INPUT DATA below:
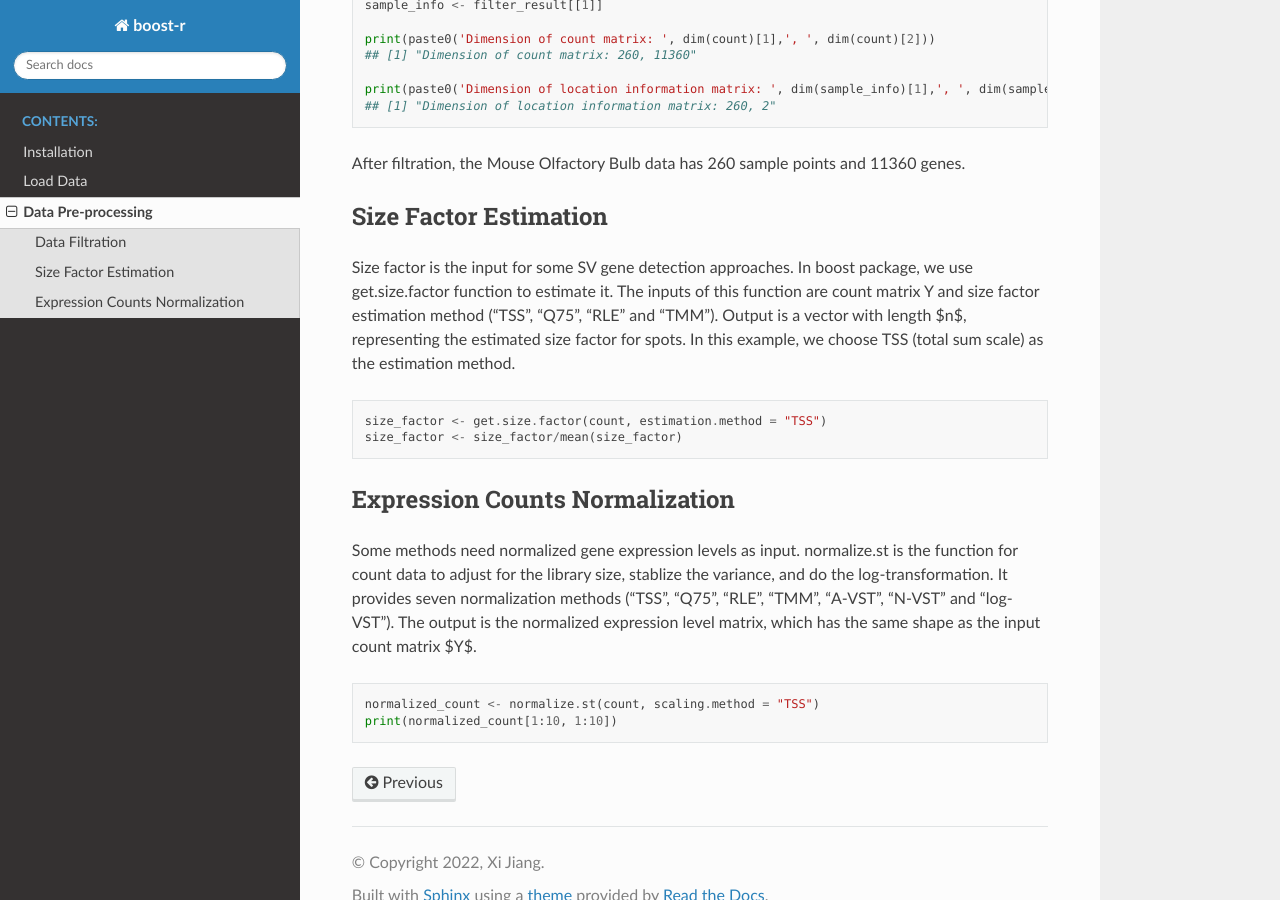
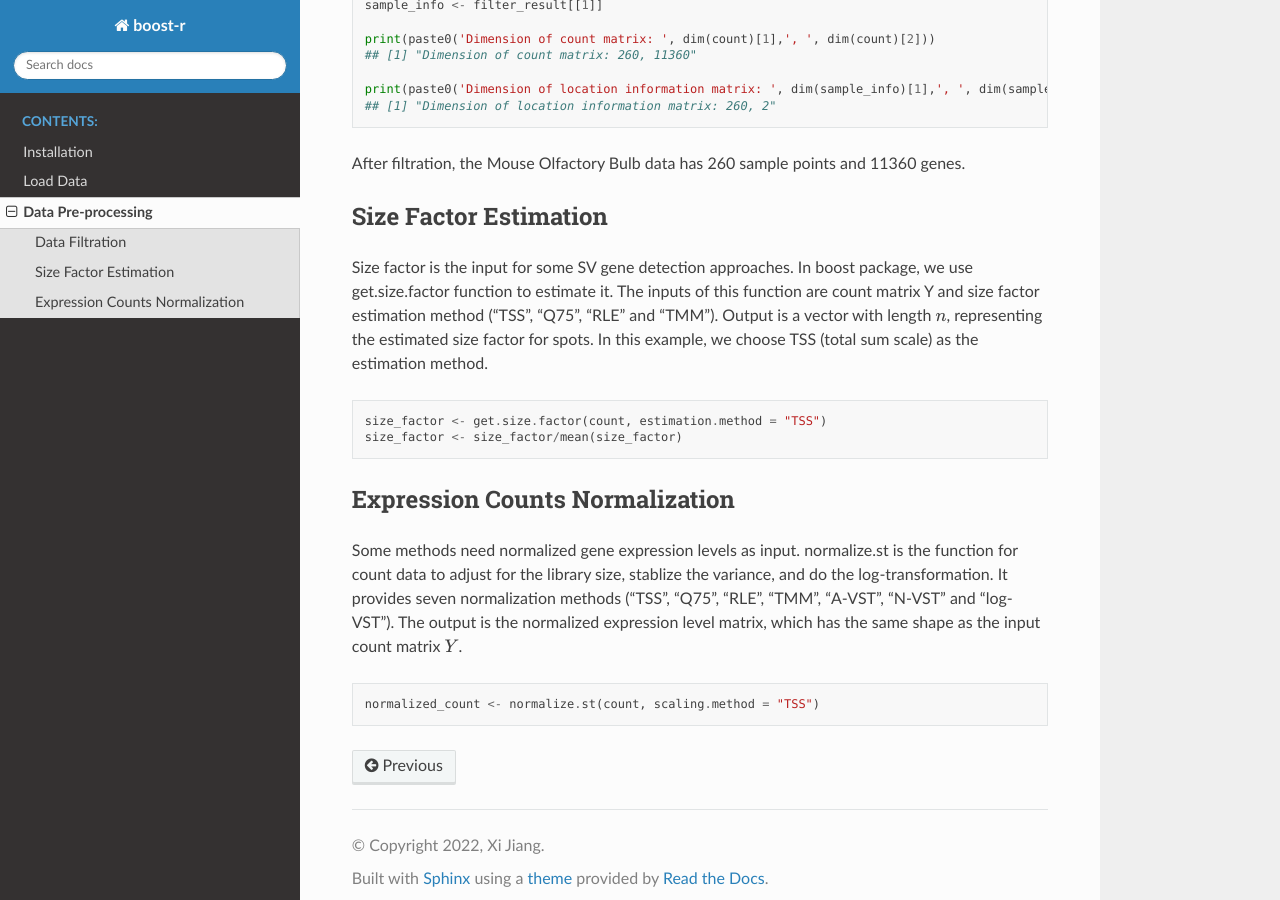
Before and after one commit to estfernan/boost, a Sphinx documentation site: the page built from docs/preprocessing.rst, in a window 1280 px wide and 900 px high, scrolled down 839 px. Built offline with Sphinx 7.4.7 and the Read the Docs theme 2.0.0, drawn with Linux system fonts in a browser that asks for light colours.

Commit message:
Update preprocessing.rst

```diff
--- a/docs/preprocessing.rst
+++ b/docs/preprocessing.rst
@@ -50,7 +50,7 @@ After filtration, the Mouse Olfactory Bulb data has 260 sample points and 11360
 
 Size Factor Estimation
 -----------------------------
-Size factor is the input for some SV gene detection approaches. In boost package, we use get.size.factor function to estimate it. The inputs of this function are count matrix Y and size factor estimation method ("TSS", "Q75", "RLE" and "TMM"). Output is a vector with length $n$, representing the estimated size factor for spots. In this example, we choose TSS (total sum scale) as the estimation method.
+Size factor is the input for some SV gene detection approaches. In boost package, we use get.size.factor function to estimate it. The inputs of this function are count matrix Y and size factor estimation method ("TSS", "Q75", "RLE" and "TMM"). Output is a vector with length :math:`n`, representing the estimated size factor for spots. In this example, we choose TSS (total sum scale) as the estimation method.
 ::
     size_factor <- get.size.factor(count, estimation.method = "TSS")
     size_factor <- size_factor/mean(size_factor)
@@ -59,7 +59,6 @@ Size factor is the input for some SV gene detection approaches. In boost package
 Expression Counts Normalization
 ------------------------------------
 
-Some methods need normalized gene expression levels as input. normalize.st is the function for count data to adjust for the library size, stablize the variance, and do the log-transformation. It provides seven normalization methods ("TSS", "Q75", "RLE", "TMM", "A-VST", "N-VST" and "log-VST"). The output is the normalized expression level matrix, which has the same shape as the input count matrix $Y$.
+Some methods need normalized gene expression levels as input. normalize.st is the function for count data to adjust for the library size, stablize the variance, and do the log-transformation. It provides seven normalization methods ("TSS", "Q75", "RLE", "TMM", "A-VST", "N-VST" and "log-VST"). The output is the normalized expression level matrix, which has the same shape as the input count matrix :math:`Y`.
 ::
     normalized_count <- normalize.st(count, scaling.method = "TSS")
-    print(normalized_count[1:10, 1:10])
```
End of INPUT DATA.
INPUT DATA below:
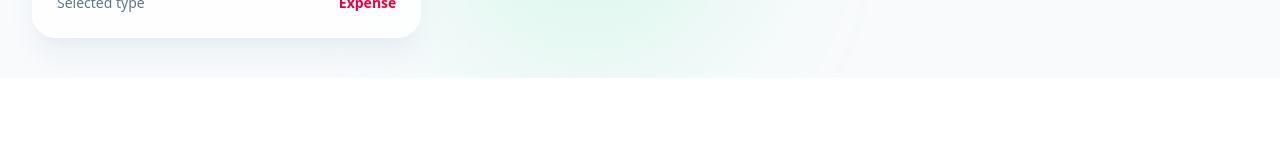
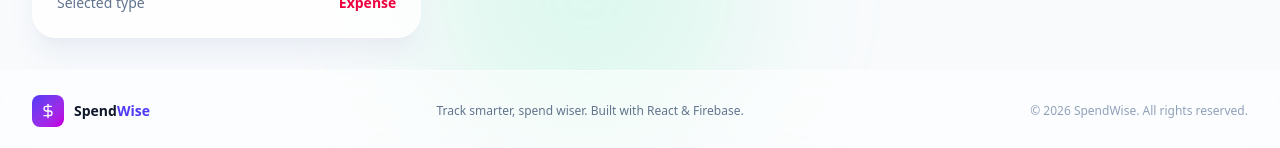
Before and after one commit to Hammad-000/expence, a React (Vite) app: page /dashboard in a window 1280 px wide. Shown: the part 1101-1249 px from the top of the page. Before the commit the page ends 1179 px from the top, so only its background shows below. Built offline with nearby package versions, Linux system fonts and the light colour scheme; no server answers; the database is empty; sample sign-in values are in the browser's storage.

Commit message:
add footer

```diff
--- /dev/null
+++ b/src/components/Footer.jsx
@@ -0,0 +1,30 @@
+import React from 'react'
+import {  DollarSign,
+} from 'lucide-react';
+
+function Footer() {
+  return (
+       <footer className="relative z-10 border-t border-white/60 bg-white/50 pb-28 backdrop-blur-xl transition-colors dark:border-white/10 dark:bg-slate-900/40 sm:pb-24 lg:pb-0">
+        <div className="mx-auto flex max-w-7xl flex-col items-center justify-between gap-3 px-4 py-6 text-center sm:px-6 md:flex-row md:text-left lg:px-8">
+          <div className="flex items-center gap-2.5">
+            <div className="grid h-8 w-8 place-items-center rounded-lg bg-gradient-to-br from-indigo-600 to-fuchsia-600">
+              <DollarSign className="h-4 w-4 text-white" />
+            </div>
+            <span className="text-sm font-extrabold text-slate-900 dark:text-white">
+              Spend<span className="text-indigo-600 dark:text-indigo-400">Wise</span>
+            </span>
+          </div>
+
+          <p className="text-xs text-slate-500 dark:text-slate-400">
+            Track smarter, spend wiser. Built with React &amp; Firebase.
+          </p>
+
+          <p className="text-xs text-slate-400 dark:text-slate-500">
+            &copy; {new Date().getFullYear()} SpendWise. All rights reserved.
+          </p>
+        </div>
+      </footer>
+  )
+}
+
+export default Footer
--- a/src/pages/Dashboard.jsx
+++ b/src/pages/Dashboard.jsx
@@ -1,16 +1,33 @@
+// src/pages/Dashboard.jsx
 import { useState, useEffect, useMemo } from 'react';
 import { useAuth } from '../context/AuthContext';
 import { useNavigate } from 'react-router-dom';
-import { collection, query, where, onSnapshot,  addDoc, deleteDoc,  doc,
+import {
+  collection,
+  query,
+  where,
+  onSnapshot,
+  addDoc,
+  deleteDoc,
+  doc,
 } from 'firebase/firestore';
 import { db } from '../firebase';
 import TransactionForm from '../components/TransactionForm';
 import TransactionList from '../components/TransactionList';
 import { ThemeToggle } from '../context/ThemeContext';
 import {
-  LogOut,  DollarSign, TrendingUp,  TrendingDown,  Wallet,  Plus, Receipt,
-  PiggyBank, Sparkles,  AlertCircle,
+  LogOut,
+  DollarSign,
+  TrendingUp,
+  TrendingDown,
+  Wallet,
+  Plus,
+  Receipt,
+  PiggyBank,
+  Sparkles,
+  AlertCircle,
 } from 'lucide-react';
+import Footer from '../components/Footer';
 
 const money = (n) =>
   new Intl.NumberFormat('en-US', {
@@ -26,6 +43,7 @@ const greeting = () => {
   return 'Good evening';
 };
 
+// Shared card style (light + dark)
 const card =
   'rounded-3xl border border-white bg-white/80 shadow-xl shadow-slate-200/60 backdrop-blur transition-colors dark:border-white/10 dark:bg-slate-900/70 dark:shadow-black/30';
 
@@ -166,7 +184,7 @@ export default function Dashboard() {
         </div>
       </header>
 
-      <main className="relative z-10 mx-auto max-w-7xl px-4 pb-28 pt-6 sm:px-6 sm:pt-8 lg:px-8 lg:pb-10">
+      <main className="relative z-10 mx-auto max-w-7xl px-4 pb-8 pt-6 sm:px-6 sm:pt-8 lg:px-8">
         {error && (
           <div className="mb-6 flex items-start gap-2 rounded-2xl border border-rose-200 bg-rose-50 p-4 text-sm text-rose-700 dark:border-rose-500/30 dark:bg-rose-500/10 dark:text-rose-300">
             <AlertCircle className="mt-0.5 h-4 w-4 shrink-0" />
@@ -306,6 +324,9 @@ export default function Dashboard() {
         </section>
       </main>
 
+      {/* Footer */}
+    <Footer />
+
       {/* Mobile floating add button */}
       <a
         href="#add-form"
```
End of INPUT DATA.
- YOUR OBJECTIVE:
Whenever a line above includes the string "query", copy it.

- RESPONSE TO THIS TASK:
-import { collection, query, where, onSnapshot,  addDoc, deleteDoc,  doc,
+  query,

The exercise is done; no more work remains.